“You attract more bees with honey than vinegar,” my grandmother—and maybe yours—used to say.

“Yah, yah,” I used to reply sarcastically to myself, as I tuned her out.

It turns out she had the makings of a good leader.

It’s Science, but not Rocket Science

Case Western Reserve University studied two different approaches to leadership coaching. Researchers split students into two groups.

The first received a 30-minute session with a coach who used positive emotional attractors (PEAs). This person welcomed sophomores to talk about their dreams for their life in 10 years. Not surprisingly, imagining led their visual cortex to light up. Their default mode network (DMN) also got involved. This showed they were engaged in the conversation, and open to new ideas and people.

The second group’s 30-minute coaching experience emphasized negative emotional attractors (NEAs). The coaches asked students how they were doing with their homework, reading and other assignments. The parts of their brains that lit up were associated with shame and self-consciousness. So did other areas, indicating they were not open to new ideas, or working on learning or changing.

Why Aren’t We Doing This Already?

People in western countries have eight to 15 chronic, annoying stress episodes a day. For men, this averages five to six times a week. For women, it’s every day.

Our bodies experience each one as a mini trauma. That jumpstarts our sympathetic nervous system, which is associated with NEAs:

  • Our peripheral vision narrows
  • We’re can’t come up with ideas and aren’t open to ones from others
  • We have trouble with complex tasks

Our parasympathetic nervous system, triggered by PEAs, helps to balance this. It relaxes our breathing, lowers our heart rate and blood pressure, and decreases the stress hormones that lead to that list of symptoms.

Dr. Richard Boyatzis, who has pioneered this research, says we need both. PEAs open us up to greater possibilities. NEAs help us implement the vision we created. To maintain a good balance, he suggests that we need three PEAs for each NEA at work. 

Add PEAs to Your Team’s Diet

Yes: you need to give your people feedback. But know that when you weight that conversation toward evaluation and developmental “telling” them what to do, you’ve just shut down the parts of their brains that will help them do what you ask.
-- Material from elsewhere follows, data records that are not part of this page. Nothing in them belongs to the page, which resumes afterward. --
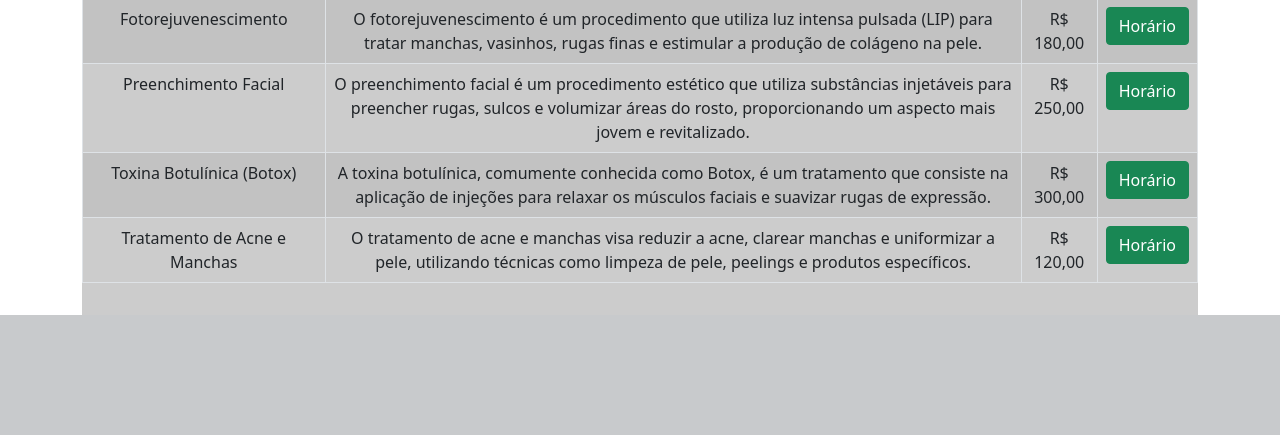
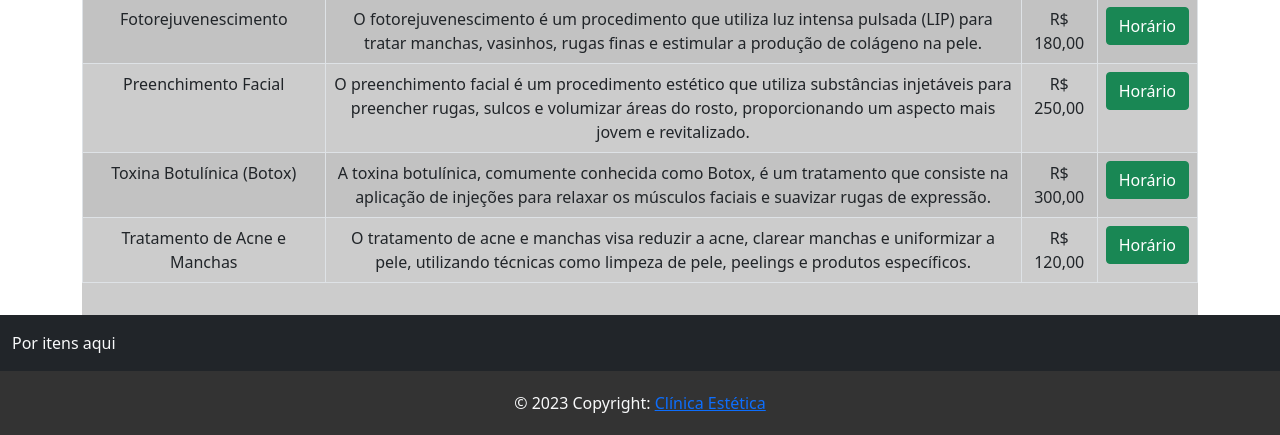
Before and after one commit to JLopes2021/clinica, a PHP site: page / in a window 1280 px wide. Shown: the part 3653-4088 px from the top of the page. Before the commit the page ends 3968 px from the top, so only its background shows below. Run offline with PHP 8.4, Linux system fonts and the light colour scheme; data comes from the database, SQL or seed files in the repository.

Commit message:
aplicacao-total-funcional

```diff
--- a/Index.php
+++ b/Index.php
@@ -13,32 +13,9 @@
 
 </head>
 <body>
-    <!-- Barra de navegação -->
-    <nav class="navbar navbar-expand-lg navbar-light bg-light">
-        <h1>Logo aqui</h1>
-        <div class="container-fluid">
-            <button class="navbar-toggler" type="button" data-bs-toggle="collapse" data-bs-target="#navbarSupportedContent" aria-controls="navbarSupportedContent" aria-expanded="false" aria-label="Toggle navigation">
-                <span class="navbar-toggler-icon"></span>
-            </button>
-            <div class="collapse navbar-collapse" id="navbarSupportedContent" >
-                <ul class="navbar-nav me-auto mb-2 mb-lg-0">
-                    <!-- Links da barra de navegação -->
-                    <li class="nav-item">
-                        <a class="nav-link active" aria-current="page" href="./Index.php">Home</a>
-                    </li>
-                    <li class="nav-item">
-                        <a class="nav-link" href="?page=novo">Novo Usuário</a>
-                    </li>
-                    <li class="nav-item">
-                        <a class="nav-link" href="?page=listar">Lista de Usuários</a>
-                    </li>
-                    <li class="nav-item">
-                        <a class="nav-link" href="?page=listarC">Listar Consultas</a>
-                    </li>
-                </ul>
-            </div>
-        </div>
-    </nav>
+   <?php
+   include("./layout/navbar.php");
+   ?>
 
     <div class="container">
         <div class="row">
@@ -82,6 +59,9 @@
         </div>
     </div>
 
+    <?php
+   include("./layout/footer.php");
+   ?>
     <!-- Inclusão do arquivo JS do Bootstrap -->
     <script src="https://cdn.jsdelivr.net/npm/bootstrap@5.0.2/dist/js/bootstrap.bundle.min.js" integrity="sha384-MrcW6ZMFYlzcLA8Nl+NtUVF0sA7MsXsP1UyJoMp4YLEuNSfAP+JcXn/tWtIaxVXM" crossorigin="anonymous"></script>
 </body>
--- /dev/null
+++ b/layout/footer.php
@@ -0,0 +1,10 @@
+<footer class="bg-dark text-light">
+    <div class="container-fluid py-3">
+    <div class="row">
+      <p1>Por itens aqui</p1>
+    </div>
+    </div>
+    <div class="text-center" style="background-color: #333; padding: 20px;" >
+      &copy 2023 Copyright: <a href="#">Clínica Estética</a>
+    </div>
+  </footer>
--- /dev/null
+++ b/layout/navbar.php
@@ -0,0 +1,26 @@
+ <!-- Barra de navegação -->
+    <nav class="navbar navbar-expand-lg navbar-light bg-light">
+        <h1>Logo aqui</h1>
+        <div class="container-fluid">
+            <button class="navbar-toggler" type="button" data-bs-toggle="collapse" data-bs-target="#navbarSupportedContent" aria-controls="navbarSupportedContent" aria-expanded="false" aria-label="Toggle navigation">
+                <span class="navbar-toggler-icon"></span>
+            </button>
+            <div class="collapse navbar-collapse" id="navbarSupportedContent" >
+                <ul class="navbar-nav me-auto mb-2 mb-lg-0">
+                    <!-- Links da barra de navegação -->
+                    <li class="nav-item">
+                        <a class="nav-link active" aria-current="page" href="./Index.php">Home</a>
+                    </li>
+                    <li class="nav-item">
+                        <a class="nav-link" href="?page=novo">Novo Usuário</a>
+                    </li>
+                    <li class="nav-item">
+                        <a class="nav-link" href="?page=listar">Lista de Usuários</a>
+                    </li>
+                    <li class="nav-item">
+                        <a class="nav-link" href="?page=listarC">Listar Consultas</a>
+                    </li>
+                </ul>
+            </div>
+        </div>
+    </nav>
```
Also changed, not shown: index.txt (added, +27 -0 lines), css/footer.css (added), css/pagina_inicial.css (line endings or trailing spaces), layout/navbar.css (added), 1 other file.
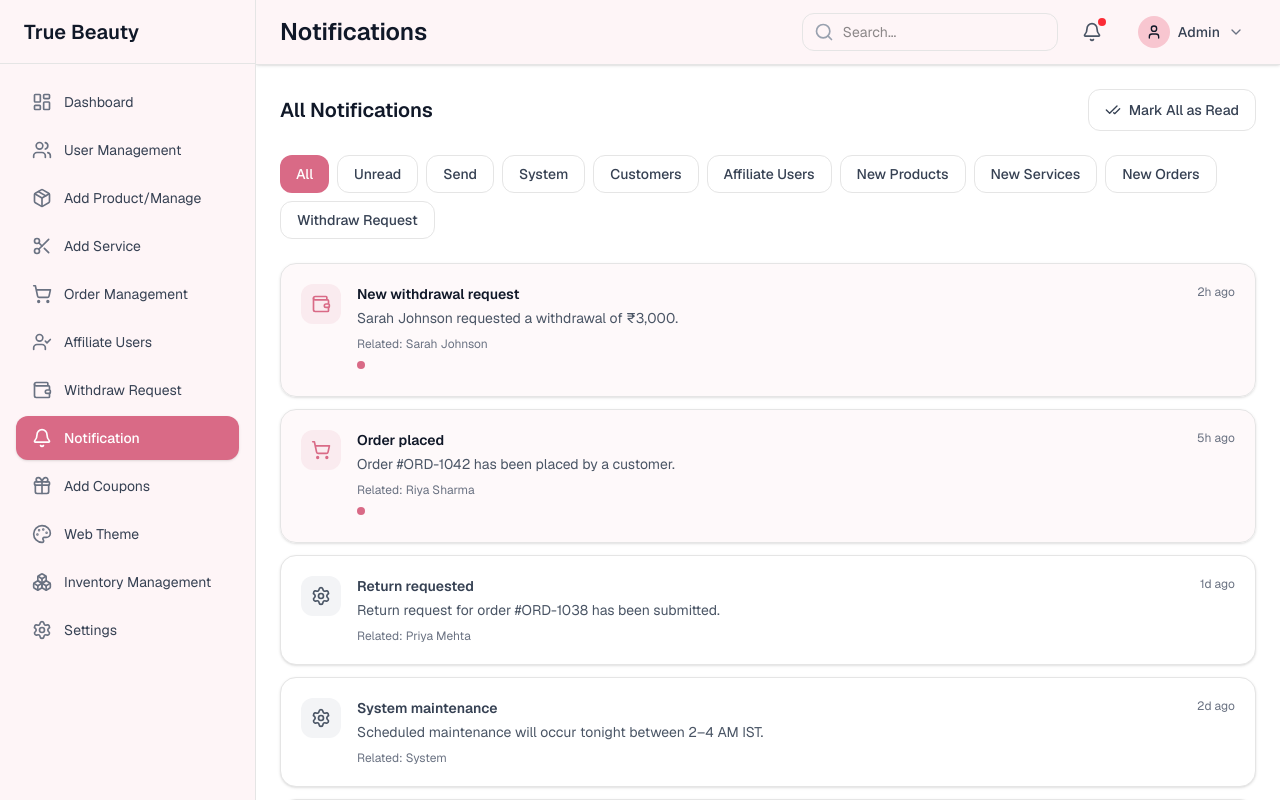
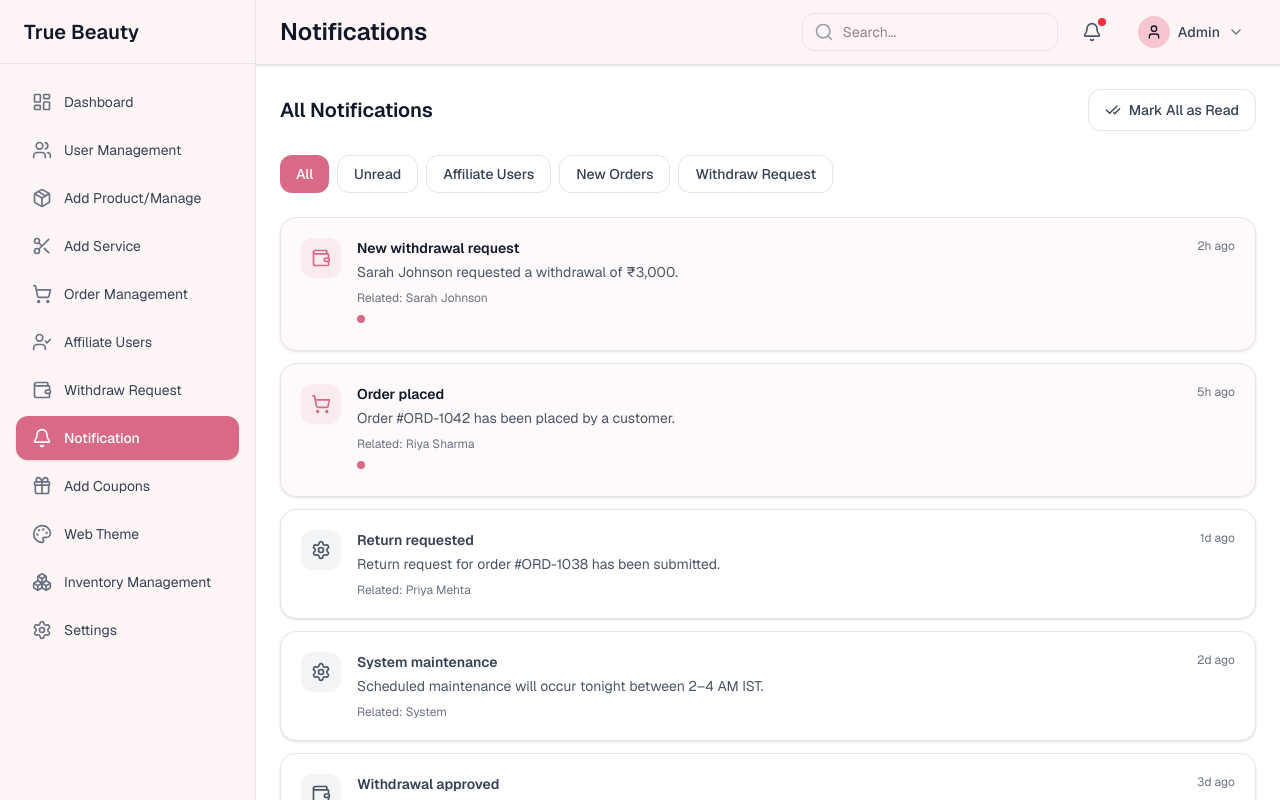
Before and after one commit to ZoyaAnsari19/true-beauty-admin-panel, a Next.js app: page /notifications in a window 1280 px wide. Built offline with nearby package versions, Linux system fonts and the light colour scheme.

Commit message:
Refactor FILTER_OPTIONS in NotificationsPage: Remove unused notification types to streamline filtering options and enhance clarity.

```diff
--- a/app/notifications/page.tsx
+++ b/app/notifications/page.tsx
@@ -48,12 +48,7 @@ type FilterValue = "all" | "unread" | "send" | NotificationCategory;
 const FILTER_OPTIONS: { value: FilterValue; label: string }[] = [
   { value: "all", label: "All" },
   { value: "unread", label: "Unread" },
-  { value: "send", label: "Send" },
-  { value: "system", label: "System" },
-  { value: "customers", label: "Customers" },
   { value: "affiliate_users", label: "Affiliate Users" },
-  { value: "new_products", label: "New Products" },
-  { value: "new_services", label: "New Services" },
   { value: "new_orders", label: "New Orders" },
   { value: "withdraw_request", label: "Withdraw Request" },
 ];
```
We think of honey as complimenting our people, which is good and helpful. But that differs from mindfully using PEAs. Ask the bigger questions:

  • What’s working with our team?
  • When are you at your best?
  • What do you want to get from work?

Start balancing those chronic stress episodes. Use PEAs to inspire, motivate and engage your people. Watch amazing things happen!

Want to become a better leader by using tactics proven to get results? Let’s talk.